U.S. credit losses are expected to be manageable as the economy shifts from relief efforts to growth mode. Many US banks are increasingly optimistic about the economic outlook. Their earnings outlook remains gloomy due to weak credit demand and excess liquidity. But as the recovery matures, banks expect loan demand to pick up, perhaps in the second half of the year.
Markets are waiting to see if asset quality is deteriorating faster in Spain, Italy and Portugal — tourist hotspots that have been hit hard by COVID-19 — than in Northern Europe. Many emerging markets in Asia-Pacific are still struggling with vaccine lockdowns and delays. Limited ability to ease the fiscal response and a resurgence of the coronavirus could pose headwinds in countries like India. Asset quality risks will be felt once the renegotiation measures are lifted.
2: Mergers and Acquisitions (M&A)
Mergers and acquisitions are a priority for many financial institutions, now more than ever, as they seek efficiency in this challenging environment. Low interest rates have hampered the earnings potential of companies, from banks to life insurers.
The insurance industry has attracted a lot of interest from private equity buyers, as these investments provide permanent capital and generate a steady stream of fees.
Mergers and acquisitions could remain robust in APAC as regulators in major economies like China and India ease rules for participation of foreign financial institutions.

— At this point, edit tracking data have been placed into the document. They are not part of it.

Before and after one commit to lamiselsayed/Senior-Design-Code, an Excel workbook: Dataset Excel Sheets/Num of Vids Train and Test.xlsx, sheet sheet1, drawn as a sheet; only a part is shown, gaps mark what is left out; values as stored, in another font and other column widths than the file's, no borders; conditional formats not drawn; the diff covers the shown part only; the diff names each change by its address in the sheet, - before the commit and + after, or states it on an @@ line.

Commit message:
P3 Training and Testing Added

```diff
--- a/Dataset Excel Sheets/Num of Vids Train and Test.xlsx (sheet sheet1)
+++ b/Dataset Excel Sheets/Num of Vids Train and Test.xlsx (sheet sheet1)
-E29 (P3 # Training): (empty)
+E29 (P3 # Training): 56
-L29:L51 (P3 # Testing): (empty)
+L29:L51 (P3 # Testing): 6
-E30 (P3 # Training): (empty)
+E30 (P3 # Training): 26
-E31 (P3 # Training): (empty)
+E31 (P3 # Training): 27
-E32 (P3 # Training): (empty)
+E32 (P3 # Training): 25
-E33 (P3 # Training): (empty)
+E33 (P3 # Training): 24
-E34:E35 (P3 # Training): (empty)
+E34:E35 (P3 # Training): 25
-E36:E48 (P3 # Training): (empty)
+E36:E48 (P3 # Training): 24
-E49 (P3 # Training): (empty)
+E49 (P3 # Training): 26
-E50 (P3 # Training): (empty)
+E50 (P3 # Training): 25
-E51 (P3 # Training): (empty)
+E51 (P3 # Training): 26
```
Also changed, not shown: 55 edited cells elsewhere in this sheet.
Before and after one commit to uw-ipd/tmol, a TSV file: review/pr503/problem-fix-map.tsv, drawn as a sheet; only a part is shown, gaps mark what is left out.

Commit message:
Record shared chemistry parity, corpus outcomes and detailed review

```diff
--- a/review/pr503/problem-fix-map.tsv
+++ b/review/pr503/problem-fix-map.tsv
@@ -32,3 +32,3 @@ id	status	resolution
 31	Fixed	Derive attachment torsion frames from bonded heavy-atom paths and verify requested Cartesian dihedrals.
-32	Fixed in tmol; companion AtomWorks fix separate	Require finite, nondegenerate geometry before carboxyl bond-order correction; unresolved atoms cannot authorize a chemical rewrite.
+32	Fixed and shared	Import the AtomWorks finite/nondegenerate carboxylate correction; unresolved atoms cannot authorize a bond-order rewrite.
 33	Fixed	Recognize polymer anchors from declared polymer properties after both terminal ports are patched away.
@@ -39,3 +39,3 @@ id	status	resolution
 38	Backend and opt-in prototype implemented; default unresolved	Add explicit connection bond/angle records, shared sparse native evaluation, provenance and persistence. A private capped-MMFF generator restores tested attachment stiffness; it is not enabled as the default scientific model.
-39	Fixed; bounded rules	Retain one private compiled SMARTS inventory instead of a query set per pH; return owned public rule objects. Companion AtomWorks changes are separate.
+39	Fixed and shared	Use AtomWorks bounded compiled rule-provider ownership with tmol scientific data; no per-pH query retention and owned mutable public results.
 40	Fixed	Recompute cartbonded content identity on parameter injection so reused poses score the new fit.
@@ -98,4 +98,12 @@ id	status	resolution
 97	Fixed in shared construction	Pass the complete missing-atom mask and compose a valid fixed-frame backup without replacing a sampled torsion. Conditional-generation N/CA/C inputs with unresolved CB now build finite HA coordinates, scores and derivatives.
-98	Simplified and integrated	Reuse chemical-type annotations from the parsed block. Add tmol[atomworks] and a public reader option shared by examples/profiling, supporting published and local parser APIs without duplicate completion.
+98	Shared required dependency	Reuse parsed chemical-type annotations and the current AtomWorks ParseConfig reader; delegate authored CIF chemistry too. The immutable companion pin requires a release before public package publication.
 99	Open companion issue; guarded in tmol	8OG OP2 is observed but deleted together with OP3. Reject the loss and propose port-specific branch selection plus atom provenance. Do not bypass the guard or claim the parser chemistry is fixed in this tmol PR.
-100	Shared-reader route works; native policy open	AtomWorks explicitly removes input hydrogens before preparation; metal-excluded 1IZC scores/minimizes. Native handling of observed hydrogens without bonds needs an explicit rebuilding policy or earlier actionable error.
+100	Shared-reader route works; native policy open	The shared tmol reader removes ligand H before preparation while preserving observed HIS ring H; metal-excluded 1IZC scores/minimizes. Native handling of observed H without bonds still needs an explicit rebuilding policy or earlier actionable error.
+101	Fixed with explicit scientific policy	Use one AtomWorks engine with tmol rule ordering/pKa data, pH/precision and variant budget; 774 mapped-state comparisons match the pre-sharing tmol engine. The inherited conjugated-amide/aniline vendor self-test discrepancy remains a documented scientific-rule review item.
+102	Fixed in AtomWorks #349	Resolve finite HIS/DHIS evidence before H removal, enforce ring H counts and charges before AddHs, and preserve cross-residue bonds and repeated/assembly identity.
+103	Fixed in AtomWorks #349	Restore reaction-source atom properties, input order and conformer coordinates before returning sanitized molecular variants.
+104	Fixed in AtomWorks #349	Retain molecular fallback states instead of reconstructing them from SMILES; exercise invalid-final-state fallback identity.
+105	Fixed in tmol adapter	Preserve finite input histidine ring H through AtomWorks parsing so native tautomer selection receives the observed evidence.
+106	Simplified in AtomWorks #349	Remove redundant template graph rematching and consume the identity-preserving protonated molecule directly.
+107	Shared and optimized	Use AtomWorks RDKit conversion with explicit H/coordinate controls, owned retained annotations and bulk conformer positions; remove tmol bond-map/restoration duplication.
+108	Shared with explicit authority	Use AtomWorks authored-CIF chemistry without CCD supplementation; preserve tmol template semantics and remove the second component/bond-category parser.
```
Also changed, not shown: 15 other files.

At the same time, growing competition from domestic consumer banks could prompt international banks to rethink their operations.
3: The Rise of Special Purpose Acquisition Companies (SPACs)
The SPAC market exploded in 2020. Blank check companies offered private companies an alternative to go public when market volatility increased during the pandemic. But the enthusiasm has faded as SPACs face questions about their accounting methodology and their targets’ revenue projections. Surveillance is likely to intensify in the United States
In Europe, more SPAC-related activities are expected in Amsterdam and London. Asian countries including Singapore, Hong Kong, Indonesia and Japan are considering changing regulations to allow SPAC registrations.
4. Low rates and jokers
Over the coming year, financial institutions of all types will be watching rising—but still small—interest rates.
In the United States, further stimulus — and earnings pressure — could come from the Biden administration’s infrastructure proposal, which would likely lead to a hike in the corporate tax rate.
Other wild cards could include further geopolitical and social unrest, disaster-related losses and a more widespread resurgence of COVID-19.